Use an apostrophe to indicate that a noun is possessive.

Usually, possessive nouns indicate ownership.

Example:  The dog belongs to Bob. This is Bob's dog.

Sometimes, however, "ownership" is only loosely implied:

Example: I was fired after the long day's work.
Spanish is Rick's native language.
The tree's roots are making the sidewalk crack.

To know whether a noun is possessive, try putting it into an of phrase (it might not sound great, but it should make sense).

Examples: the dog of Bob; the work of a long day; the native language of Rick; the roots of the tree.


'S, s', s's?   which one should I use?  How can I know?

If the noun does not end in -s, add -'s. (This applies to both singular and plural nouns.)

Example: Roy climbed out on the driver's side.
Thank you for refunding the children’s money.
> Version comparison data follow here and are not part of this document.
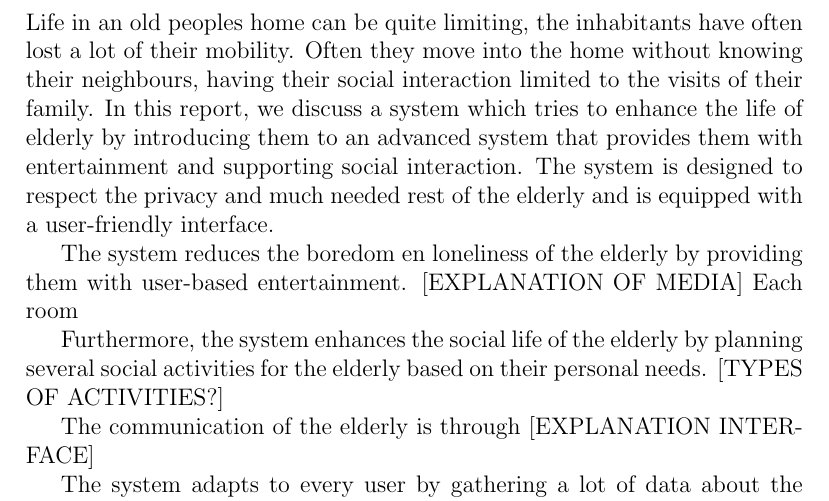
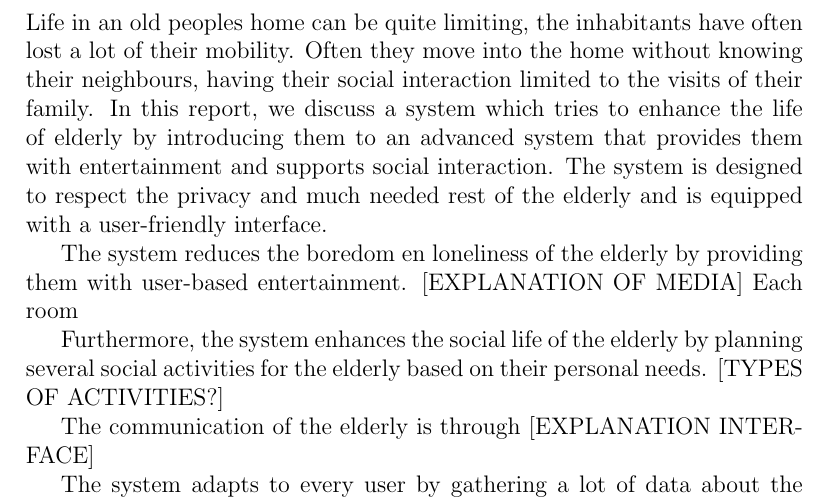
Before and after one commit to fabba/KGMproject, a LaTeX document (verslag/verslag_mediakennis.tex): part of page 4 of 4, cut so that both start at the same text. Compiled offline with pdfLaTeX.

Commit message:
eerste alinea aangepast op bejaardentehuizen 3.0 oops

```diff
--- a/verslag/verslag_mediakennis.tex
+++ b/verslag/verslag_mediakennis.tex
@@ -62,9 +62,9 @@ Science Park 904, 1098 XH Amsterdam\\
 \tableofcontents
 \newpage
 \section{Introduction}
-Life in an old peoples home can be quite limiting, the inhabitants have often lost a lot of their mobility. Often they move into the home without knowing their neighbours, having their social interaction limited to the visits of their family. In this report, we discuss a system which tries to enhance the life of elderly by introducing them to an advanced system that provides them with entertainment and supporting social interaction. The system is designed to respect the privacy and much needed rest of the elderly and is equipped with a user-friendly interface.
+Life in an old peoples home can be quite limiting, the inhabitants have often lost a lot of their mobility. Often they move into the home without knowing their neighbours, having their social interaction limited to the visits of their family. In this report, we discuss a system which tries to enhance the life of elderly by introducing them to an advanced system that provides them with entertainment and supports social interaction. The system is designed to respect the privacy and much needed rest of the elderly and is equipped with a user-friendly interface.
 
- The system reduces the boredom en loneliness of the elderly by providing them with user-based entertainment. [EXPLANATION OF MEDIA] Each room
+The system reduces the boredom en loneliness of the elderly by providing them with user-based entertainment. [EXPLANATION OF MEDIA] Each room
 
 Furthermore, the system enhances the social life of the elderly by planning several social activities for the elderly based on their personal needs. [TYPES OF ACTIVITIES?]
 
```
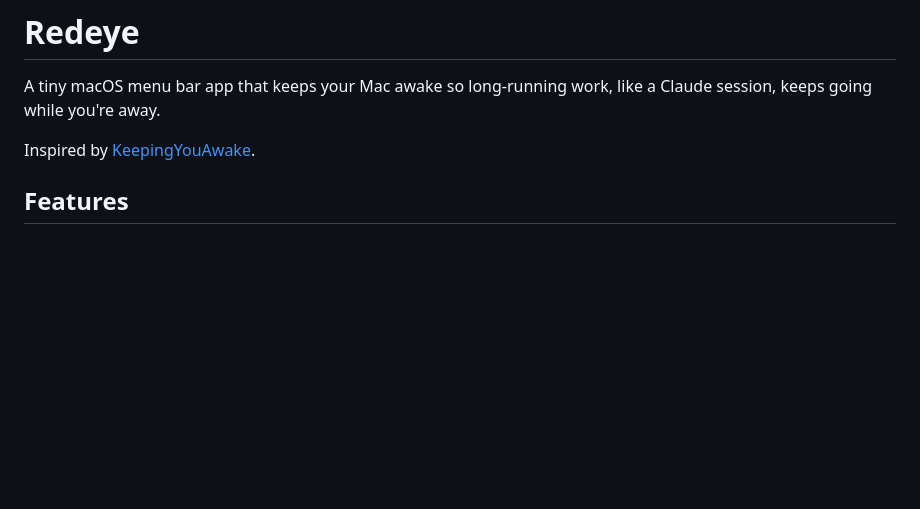
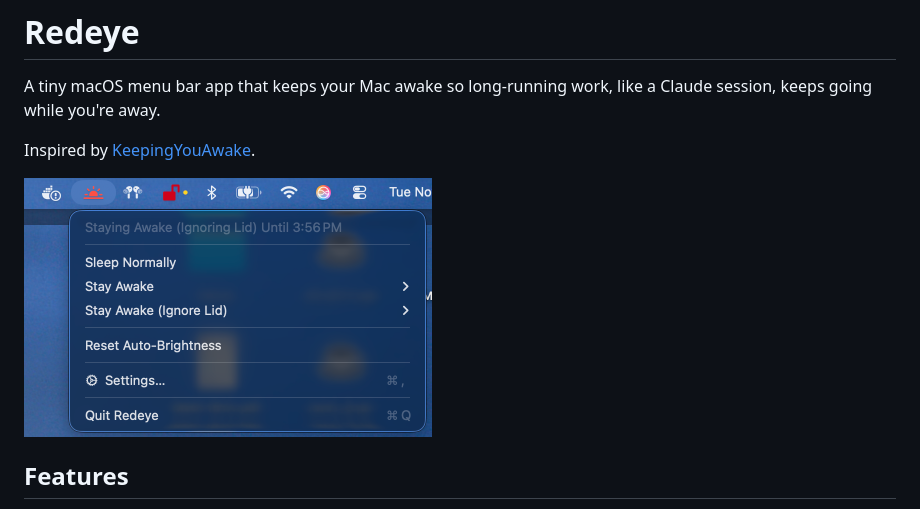
Before and after one commit to kevintsoii/Redeye, a Markdown page: README.md, the part around the change. GitHub-like rendering; pictures changed too: docs/menu.png (added); blank space fills up the shorter version.

Commit message:
Add menu screenshot to README

```diff
--- a/README.md
+++ b/README.md
@@ -3,6 +3,8 @@
 A tiny macOS menu bar app that keeps your Mac awake so long-running work, like a Claude session, keeps going while you're away.
 
 Inspired by [KeepingYouAwake](https://github.com/newmarcel/KeepingYouAwake).
+
+<img src="docs/menu.png" alt="Redeye's menu bar icon and menu, staying awake with the lid ignored until 3:56 PM" width="408">
 
 ## Features
 
```
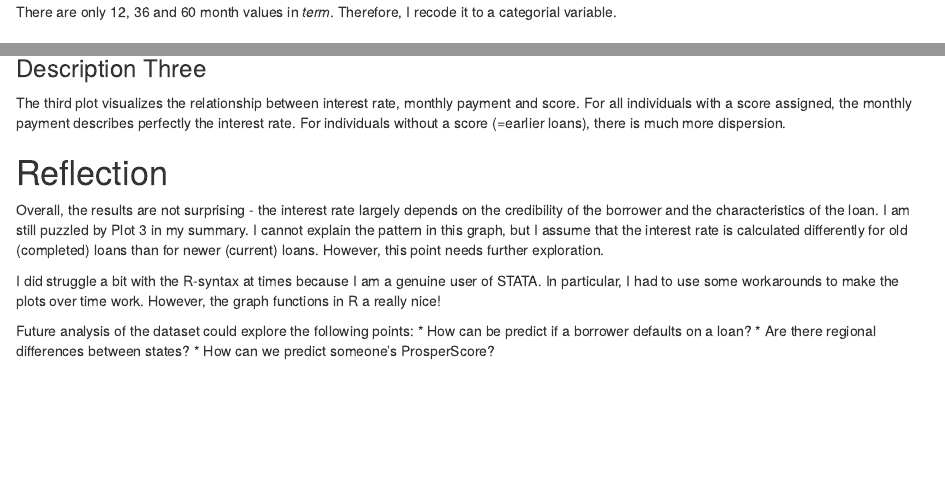
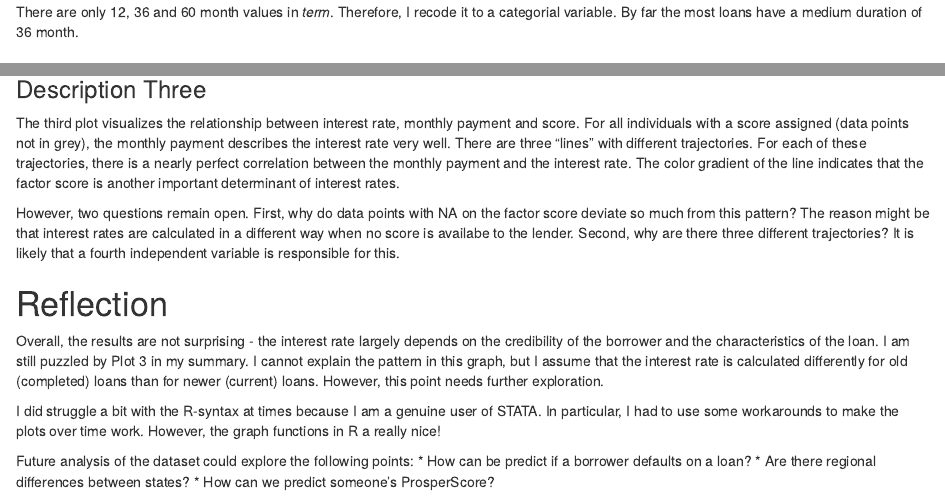
Before and after one commit to chrbuss/Loan-data, an R Markdown document (prosper_analysis.Rmd): the page in a window 1100 px wide, from 2550 px down, and a second part further down, joined at a grey line. Rendered offline with R 4.5, knitr and Pandoc, with nearby package versions; some code elsewhere in the file could not run offline.

Commit message:
Add files via upload

````diff
--- a/prosper_analysis.Rmd
+++ b/prosper_analysis.Rmd
@@ -254,7 +255,8 @@ ggplot(df, aes(y = TermRe, x = "")) +
 ```
 
 There are only 12, 36 and 60 month values in *term*.
-Therefore, I recode it to a categorial variable.
+Therefore, I recode it to a categorial variable. By far the most loans have a
+medium duration of 36 month.
 
 ## Employment status
 ```{r echo=FALSE, warning=FALSE}
@@ -656,9 +659,18 @@ ggplot(aes(x = BorrowerRate, y = LoanPaymentPerc), data = df) +
 
 ### Description Three
 The third plot visualizes the relationship between interest rate, monthly payment
-and score. For all individuals with a score assigned, the monthly payment describes
-perfectly the interest rate. For individuals without a score (=earlier loans),
-there is much more dispersion.
+and score. For all individuals with a score assigned (data points not in grey),
+the monthly payment describes the interest rate very well. There are three
+"lines" with different trajectories. For each of these trajectories, there is a
+nearly perfect correlation between the monthly payment and the interest rate.
+The color gradient of the line indicates that the factor score is another important
+determinant of interest rates.
+
+However, two questions remain open. First, why do data points with NA on the factor
+score deviate so much from this pattern? The reason might be that interest rates
+are calculated in a different way when no score is availabe to the lender.
+Second, why are there three different trajectories? It is likely that a fourth
+independent variable is responsible for this.
 
 # Reflection
 Overall, the results are not surprising - the interest rate largely depends on the
````
Also changed, not shown: prosper_analysis.html, prosper_analysis.Rmd (8 more changed lines).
If the noun is singular and ends in -s, add -'s.

Example: Louis’s sister spent last year in India.
The grass's healthy green color is fading because of the draught.

However, if pronunciation becomes awkward because of the added -'s, you can use just the apostrophe. Either use is acceptable.

Example: Moses' experiences are recounted in the Old Testament.
The Beatles' last live performance occurred on the roof of this building.

If the noun is plural and ends in -s, add only an apostrophe.

Example: The cats’ food dishes are missing.
The books’ covers are missing.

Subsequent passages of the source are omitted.